Smartphones are meant to make life easier, right? They’re an amazing tool to make our lives better and serve us, or so we’re led to believe.
So why do we leave our phones on all the time, becoming slaves to every single person and company that chooses to ring us or text us, whenever they want?
Not whenever WE want them to contact us – whenever THEY want to contact us!
That’s a huge difference. Seems to me sometimes that our phones are there to serve everyone else but the person who actually owns the thing!
Then there are the social issues. Safety and Facebook and stalking and all that horrible stuff aside, I’ve been on coffee dates with friends, and next thing you know, they’re texting someone else under the table.
They think maybe you don’t notice. They think they’re being sneaky. They think it doesn’t bother you or annoy you. But it does.
Heck, I’ve been on supposedly romantic dates and had my date texting someone under the table! I’ve been in group situations where I have been the only one at the table not receiving calls and texts from outside. It makes me wonder why we bothered getting together in the first place!
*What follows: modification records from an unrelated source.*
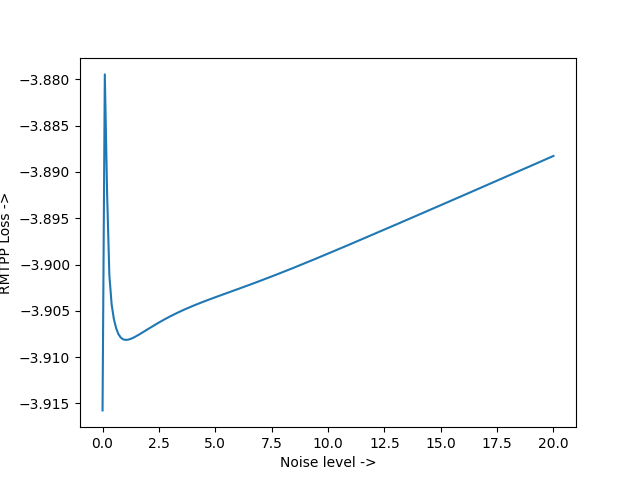
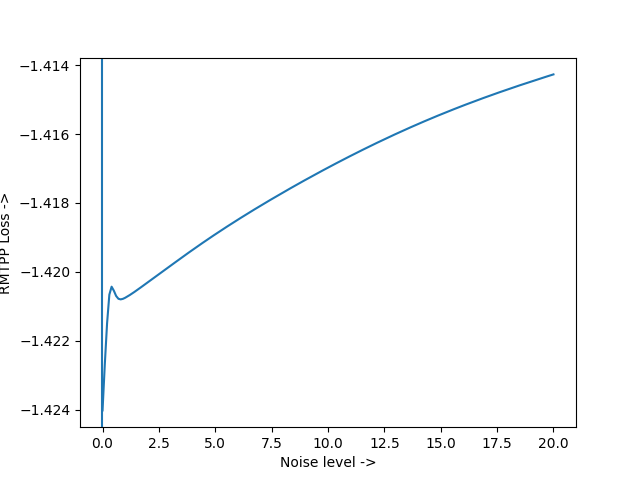
vline

diff --git a/noise.py b/noise.py
@@ -70,7 +70,10 @@ def evaluate_noise_loss():
         pred_times, pred_events = [], []
         gold_times, gold_events = [], []
         loss = []
+        vline = []
         for i, batch in enumerate(tqdm(test_loader)):
+            v = batch[0][1]-batch[0][0]
+            vline.append(v.cpu().detach().numpy())
             batch[0][0] += z
             time_tensor, event_tensor = batch
             time_input, time_target = model.dispatch([time_tensor[:, :-1], time_tensor[:, -1]])
@@ -90,9 +93,12 @@ def evaluate_noise_loss():
         #print(f"epoch {epc}")
         #print(f"time_error: {time_error}, PRECISION: {acc}, RECALL: {recall}, F1: {f1}")
 
+    vline = np.array(vline)
+
     plt.xlabel("Noise level ->")
     plt.ylabel("RMTPP Loss ->")
     plt.plot(errors, losses)
+    plt.axvline(x=vline.mean())
     plt.savefig("file_loss.png")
It’s rude. I must be old-fashioned, because I thought that a meeting between two people was supposed to be a meeting between two people. Not a-meeting-for-two-people-plus-whoever-felt-like-texting-my-companion-at-the-time.
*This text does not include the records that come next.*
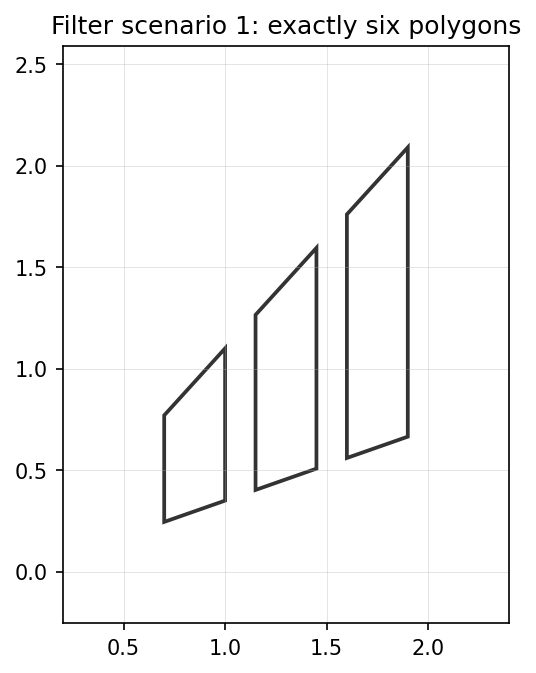
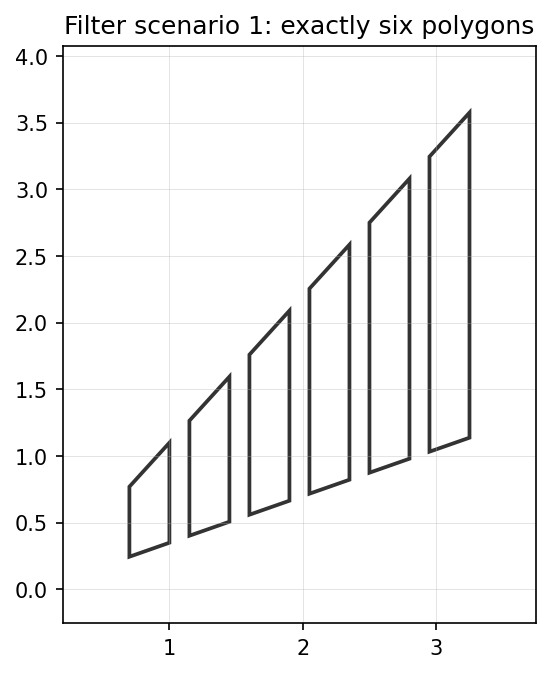
Bug fix

diff --git a/2lab/demo.py b/2lab/demo.py
@@ -80,7 +80,7 @@ def save_transformations() -> None:
 
 def save_filter_scenarios() -> None:
     # Scenario 1: from p.4 figures, keep exactly six by area.
-    filtered_six = tuple(filter(flt_square(0.42), quads_between_rays(15)))
+    filtered_six = tuple(filter(flt_square(0.7), quads_between_rays(15)))
     plot_polygons(filtered_six, title="Filter scenario 1: exactly six polygons", save_path=OUT / "06_filter_exactly_six.png")
 
     # Scenario 2: from >=15 scaled figures, select <=4 with a short side under threshold.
Great uses for smartphones
I love my smartphone. It enables me to keep safe when I’m out driving at night, and it saved my skin when I had a flat tyre a few weeks back after dark in winter, with two kids in the car and an event to get to. I was able to ring the roadside assistance and get back moving again in no time at all (thanks AA!).
Likewise, I can keep in touch with my friends, plan get-togethers, text my buddies, and keep up with the news – all from anywhere at all.
But what I don’t allow is random people to call me. I don’t allow people to call me when it’s inconvenient either. I don’t allow calls when I’m at a private meeting, or a gathering with friends. My phone is a service for me, not for other people or companies to use. If my phone were for them, they’d be paying the bill.
Likewise, I am aware that using a phone under certain circumstances is rude and inappropriate.
Your smartphone is for you to control, not others
Most smartphones these days have distinct ringtones you can assign to different people. You can easily choose which to allow to be heard and which to remain silent. And you can block certain numbers too.
In my case, my children’s school number always rings through on top volume, as do two other family numbers that have priority in my life. If the school is ringing me, you can bet there’s a good reason and I want to know about it!
All other numbers that are stored in my phone (i.e. known numbers of friends, family and other contacts) are silent but on vibrate. And unknown numbers (random callers) go straight through to my voicemail without vibrating or ringing.
In other words, I have complete control over what calls I receive and how.
I also do not give out my mobile number in competitions, to companies or to strangers. It is, in essence, a “silent number”. This keeps the number of random texts and messages down significantly.
Good manners and smartphones.
If you have any doubts about whether taking a call in a given situation is appropriate or not, ask yourself:
– Did your companion(s) invite the other person along?
– Are they sharing the conversation?
– Do they even know the other person?
– Might your call disrupt another person’s enjoyment of the event (i.e. movie, dinner, concert, party)?
– Would you like it if your companion held an extended conversation with someone else in front of you?
– You are ignoring your companion when you text and not giving them your full attention. Do you like being ignored and treated in this way?
I believe the only calls that are acceptable to take during a social event are to do with planning and family i.e if your babysitter rings or a child needs to be picked up. Obviously family emergencies take precedence and any reasonable companion would be fine with this. Use common-sense (unfortunately not that common!).
Free yourself of the phone!
Finally, Try to think of your phone as something that assists you, not others. It’s there to serve you, and to make your life better.
Are you addicted to your phone? One way to find out is to install an app that tracks how much time you spend on your phone.
You might be surprised to find your phone is ruling you, not helping you, and that a “digital diet” is a good idea. At the very least I’d seriously suggest you think about turning off the GPS so that various companies have a harder time tracking you, to protect your privacy.